Find and return every line of the data that contains the word "import".

──────── RECORDS SUPPLIED

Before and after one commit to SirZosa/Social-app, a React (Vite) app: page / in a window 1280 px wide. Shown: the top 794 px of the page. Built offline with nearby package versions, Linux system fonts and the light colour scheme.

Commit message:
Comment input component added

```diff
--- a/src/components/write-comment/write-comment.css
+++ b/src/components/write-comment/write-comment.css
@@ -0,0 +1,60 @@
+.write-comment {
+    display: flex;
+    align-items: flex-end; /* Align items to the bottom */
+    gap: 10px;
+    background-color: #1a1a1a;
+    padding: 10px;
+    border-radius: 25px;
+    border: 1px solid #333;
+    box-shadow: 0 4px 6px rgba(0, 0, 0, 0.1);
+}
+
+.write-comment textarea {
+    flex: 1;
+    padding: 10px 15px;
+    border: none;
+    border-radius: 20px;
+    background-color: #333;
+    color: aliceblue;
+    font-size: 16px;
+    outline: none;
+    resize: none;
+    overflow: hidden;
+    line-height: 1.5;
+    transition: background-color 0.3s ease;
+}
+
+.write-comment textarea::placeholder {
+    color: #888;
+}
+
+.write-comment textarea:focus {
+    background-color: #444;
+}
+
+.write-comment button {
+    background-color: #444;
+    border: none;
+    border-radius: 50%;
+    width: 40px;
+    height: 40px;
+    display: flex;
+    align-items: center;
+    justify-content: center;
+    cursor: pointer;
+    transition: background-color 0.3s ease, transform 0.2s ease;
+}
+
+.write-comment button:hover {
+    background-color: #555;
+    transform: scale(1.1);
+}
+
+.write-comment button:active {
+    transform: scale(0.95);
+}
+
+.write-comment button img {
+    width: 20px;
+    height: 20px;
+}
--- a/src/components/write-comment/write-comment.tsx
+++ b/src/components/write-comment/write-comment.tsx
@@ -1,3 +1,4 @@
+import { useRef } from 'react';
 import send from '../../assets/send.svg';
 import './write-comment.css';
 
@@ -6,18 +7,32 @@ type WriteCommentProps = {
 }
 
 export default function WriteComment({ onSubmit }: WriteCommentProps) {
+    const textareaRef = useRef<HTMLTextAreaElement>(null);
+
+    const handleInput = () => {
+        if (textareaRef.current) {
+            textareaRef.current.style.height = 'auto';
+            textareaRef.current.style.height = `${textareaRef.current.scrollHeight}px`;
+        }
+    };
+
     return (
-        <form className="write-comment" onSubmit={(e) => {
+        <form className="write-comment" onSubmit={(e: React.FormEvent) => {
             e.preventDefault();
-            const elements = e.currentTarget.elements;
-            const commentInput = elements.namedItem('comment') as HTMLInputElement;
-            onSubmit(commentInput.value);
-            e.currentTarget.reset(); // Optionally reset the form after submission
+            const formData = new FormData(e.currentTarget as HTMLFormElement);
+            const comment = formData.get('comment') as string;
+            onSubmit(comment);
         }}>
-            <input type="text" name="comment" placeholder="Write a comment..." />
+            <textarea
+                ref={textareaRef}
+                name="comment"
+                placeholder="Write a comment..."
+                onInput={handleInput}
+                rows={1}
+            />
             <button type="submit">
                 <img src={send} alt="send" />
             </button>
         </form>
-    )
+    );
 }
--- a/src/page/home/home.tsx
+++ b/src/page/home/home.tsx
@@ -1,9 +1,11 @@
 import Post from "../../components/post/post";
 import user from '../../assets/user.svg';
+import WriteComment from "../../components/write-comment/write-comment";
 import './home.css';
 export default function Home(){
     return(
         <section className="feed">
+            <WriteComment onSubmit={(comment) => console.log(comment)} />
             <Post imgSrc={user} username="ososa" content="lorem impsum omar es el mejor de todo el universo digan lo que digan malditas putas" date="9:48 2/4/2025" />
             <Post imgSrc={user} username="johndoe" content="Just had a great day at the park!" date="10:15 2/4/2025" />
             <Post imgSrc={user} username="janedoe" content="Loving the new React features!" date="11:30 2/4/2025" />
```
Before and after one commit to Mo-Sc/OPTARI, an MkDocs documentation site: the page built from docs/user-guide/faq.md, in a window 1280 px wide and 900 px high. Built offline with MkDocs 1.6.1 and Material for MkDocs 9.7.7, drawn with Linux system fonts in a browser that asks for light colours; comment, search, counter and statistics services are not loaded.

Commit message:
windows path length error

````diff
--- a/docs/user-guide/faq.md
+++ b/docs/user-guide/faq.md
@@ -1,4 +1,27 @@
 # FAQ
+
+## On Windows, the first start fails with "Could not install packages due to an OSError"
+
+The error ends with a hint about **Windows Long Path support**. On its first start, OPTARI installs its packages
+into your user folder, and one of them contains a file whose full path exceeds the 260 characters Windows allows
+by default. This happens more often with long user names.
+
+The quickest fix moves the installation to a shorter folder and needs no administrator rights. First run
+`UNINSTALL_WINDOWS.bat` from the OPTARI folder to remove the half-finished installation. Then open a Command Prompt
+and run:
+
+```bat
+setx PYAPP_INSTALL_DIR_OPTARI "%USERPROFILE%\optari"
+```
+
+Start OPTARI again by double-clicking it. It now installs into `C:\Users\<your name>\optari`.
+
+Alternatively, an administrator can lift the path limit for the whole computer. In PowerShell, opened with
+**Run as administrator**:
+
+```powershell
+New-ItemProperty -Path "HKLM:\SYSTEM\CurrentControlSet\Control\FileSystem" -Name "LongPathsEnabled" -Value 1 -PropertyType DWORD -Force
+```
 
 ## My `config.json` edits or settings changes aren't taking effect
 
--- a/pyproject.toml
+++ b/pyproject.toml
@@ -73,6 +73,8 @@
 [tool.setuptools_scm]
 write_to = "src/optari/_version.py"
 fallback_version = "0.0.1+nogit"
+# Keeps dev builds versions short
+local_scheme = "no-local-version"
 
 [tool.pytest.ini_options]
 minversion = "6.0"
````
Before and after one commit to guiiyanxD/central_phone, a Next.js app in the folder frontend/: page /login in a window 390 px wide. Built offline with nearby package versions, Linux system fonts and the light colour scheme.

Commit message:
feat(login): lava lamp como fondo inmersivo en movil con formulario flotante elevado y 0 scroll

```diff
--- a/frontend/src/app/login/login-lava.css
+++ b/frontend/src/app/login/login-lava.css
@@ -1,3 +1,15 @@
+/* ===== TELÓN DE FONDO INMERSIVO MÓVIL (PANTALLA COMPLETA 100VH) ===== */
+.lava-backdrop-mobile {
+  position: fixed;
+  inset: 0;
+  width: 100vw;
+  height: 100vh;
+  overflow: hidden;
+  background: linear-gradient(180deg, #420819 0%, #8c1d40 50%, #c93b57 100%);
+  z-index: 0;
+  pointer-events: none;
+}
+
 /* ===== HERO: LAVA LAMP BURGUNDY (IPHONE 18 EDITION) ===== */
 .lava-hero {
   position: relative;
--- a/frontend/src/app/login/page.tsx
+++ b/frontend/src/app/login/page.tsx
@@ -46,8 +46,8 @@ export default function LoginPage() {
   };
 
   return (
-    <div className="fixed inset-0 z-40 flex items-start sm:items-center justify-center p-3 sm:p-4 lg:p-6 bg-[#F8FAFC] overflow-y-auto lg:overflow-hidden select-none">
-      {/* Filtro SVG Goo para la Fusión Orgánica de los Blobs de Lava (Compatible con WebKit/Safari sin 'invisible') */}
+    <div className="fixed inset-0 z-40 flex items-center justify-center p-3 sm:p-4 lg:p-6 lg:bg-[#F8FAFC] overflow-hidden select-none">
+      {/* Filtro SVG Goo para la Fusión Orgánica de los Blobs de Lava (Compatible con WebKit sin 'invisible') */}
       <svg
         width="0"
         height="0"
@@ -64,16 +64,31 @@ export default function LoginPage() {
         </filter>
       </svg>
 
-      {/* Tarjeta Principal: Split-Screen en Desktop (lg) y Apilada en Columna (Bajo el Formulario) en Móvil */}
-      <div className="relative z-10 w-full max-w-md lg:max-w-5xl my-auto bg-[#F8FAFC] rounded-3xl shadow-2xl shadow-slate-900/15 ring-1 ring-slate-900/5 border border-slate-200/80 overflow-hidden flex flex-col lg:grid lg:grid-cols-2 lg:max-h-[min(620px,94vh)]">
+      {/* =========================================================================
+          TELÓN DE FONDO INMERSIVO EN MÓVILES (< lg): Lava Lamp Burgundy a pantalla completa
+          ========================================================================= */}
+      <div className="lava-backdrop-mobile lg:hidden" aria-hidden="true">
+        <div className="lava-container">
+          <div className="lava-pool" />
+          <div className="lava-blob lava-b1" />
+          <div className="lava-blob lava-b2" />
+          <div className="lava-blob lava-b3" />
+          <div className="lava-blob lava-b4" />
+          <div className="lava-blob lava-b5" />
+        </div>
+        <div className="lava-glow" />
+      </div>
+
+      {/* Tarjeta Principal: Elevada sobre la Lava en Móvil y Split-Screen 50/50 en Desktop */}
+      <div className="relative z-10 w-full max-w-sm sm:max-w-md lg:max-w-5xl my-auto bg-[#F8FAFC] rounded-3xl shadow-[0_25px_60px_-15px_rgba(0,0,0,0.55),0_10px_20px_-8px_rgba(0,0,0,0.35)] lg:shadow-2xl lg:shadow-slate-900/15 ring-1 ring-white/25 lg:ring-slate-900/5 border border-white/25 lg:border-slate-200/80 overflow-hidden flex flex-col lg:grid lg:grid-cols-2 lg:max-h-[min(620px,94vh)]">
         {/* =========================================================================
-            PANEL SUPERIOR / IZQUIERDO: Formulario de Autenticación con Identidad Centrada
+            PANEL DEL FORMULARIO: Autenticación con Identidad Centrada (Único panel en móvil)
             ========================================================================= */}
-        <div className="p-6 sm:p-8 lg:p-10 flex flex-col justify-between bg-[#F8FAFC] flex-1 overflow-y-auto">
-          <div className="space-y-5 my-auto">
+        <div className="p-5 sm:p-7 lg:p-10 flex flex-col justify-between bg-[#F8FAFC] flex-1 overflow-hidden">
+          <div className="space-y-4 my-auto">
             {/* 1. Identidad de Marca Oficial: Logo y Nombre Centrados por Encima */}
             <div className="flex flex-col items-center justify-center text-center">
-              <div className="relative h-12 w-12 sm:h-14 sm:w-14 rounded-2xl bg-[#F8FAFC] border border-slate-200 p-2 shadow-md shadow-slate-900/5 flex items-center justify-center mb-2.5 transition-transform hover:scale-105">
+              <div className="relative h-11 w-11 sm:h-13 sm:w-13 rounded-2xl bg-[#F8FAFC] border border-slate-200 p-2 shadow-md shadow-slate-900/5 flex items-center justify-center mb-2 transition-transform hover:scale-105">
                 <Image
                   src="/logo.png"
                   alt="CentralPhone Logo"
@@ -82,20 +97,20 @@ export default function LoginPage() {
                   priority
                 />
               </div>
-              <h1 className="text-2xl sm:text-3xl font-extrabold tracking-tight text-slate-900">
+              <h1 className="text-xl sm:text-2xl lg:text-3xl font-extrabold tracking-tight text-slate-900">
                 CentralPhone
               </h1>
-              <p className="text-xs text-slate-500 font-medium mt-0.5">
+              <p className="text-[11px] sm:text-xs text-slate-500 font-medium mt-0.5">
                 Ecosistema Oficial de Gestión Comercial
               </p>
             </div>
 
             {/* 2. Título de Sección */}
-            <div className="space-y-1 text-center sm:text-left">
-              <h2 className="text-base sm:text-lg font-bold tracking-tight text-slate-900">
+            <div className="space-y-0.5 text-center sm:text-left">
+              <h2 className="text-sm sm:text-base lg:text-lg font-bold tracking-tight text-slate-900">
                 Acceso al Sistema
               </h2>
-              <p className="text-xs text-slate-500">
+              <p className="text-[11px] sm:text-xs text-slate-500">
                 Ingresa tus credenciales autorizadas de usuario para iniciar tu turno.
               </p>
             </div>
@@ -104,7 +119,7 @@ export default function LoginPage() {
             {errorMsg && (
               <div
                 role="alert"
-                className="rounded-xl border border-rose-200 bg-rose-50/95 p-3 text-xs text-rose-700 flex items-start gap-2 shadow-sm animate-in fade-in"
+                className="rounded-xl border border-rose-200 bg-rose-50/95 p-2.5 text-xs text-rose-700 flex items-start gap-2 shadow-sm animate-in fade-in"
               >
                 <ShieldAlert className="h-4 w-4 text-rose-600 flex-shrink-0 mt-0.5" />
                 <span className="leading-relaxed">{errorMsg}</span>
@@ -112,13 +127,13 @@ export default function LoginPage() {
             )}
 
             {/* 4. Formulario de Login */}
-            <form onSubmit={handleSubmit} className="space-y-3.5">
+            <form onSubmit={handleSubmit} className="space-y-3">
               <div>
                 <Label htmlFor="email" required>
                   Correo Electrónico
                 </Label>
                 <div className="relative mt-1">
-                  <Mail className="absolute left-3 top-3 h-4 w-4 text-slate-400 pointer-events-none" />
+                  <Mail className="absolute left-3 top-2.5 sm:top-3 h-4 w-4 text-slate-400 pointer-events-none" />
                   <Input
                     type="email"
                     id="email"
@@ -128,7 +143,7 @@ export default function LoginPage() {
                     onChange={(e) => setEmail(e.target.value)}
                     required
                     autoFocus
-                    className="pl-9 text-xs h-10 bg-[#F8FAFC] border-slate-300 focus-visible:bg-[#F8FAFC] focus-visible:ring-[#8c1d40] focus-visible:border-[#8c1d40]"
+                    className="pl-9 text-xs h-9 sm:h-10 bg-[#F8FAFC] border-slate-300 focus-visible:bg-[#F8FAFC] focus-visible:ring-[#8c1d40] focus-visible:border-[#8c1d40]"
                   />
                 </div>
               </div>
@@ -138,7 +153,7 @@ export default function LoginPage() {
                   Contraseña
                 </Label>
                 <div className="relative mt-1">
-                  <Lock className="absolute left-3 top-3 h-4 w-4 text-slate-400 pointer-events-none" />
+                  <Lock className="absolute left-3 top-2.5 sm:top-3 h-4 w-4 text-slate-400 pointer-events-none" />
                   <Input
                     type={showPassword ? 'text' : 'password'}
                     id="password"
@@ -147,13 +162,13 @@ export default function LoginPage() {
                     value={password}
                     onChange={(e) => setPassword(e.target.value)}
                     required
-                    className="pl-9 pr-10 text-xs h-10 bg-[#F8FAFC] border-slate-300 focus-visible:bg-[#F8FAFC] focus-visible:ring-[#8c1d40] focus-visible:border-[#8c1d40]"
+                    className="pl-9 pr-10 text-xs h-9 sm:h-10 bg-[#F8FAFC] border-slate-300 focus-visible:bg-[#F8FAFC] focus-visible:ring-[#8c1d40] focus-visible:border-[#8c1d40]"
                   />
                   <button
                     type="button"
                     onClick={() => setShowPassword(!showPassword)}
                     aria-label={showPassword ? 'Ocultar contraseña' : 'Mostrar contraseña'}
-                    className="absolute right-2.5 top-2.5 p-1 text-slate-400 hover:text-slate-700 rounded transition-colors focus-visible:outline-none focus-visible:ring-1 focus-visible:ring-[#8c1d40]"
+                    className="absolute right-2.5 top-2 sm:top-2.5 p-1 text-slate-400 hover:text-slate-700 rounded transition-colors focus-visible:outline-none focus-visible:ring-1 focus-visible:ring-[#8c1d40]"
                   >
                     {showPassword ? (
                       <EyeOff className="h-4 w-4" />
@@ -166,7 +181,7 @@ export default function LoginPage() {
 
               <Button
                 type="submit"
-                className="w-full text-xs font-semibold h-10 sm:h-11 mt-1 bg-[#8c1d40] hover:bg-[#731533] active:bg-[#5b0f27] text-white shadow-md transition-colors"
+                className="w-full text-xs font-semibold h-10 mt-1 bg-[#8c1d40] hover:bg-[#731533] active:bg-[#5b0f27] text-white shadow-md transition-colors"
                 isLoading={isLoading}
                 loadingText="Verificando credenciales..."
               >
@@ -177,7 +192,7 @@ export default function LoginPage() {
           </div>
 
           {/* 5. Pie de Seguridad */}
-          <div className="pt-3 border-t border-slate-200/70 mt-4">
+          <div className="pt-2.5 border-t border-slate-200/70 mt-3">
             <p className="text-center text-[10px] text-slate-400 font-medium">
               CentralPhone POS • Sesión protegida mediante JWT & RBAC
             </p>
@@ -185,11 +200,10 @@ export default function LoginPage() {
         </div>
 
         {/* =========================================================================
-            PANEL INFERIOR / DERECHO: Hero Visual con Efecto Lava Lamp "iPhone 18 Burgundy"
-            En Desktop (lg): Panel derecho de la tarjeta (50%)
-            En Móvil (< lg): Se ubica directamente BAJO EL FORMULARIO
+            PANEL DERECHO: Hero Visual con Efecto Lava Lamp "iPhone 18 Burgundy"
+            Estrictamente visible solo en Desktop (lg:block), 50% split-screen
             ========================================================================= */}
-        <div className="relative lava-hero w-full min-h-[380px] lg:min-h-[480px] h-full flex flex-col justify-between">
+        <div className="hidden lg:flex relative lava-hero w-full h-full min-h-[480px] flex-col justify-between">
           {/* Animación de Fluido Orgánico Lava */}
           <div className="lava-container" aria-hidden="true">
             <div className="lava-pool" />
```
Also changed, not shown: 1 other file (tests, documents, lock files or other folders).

────────────────

◆ **YOUR SOLUTION**:
+import { useRef } from 'react';
 import send from '../../assets/send.svg';
 import './write-comment.css';
 import Post from "../../components/post/post";
 import user from '../../assets/user.svg';
+import WriteComment from "../../components/write-comment/write-comment";
 import './home.css';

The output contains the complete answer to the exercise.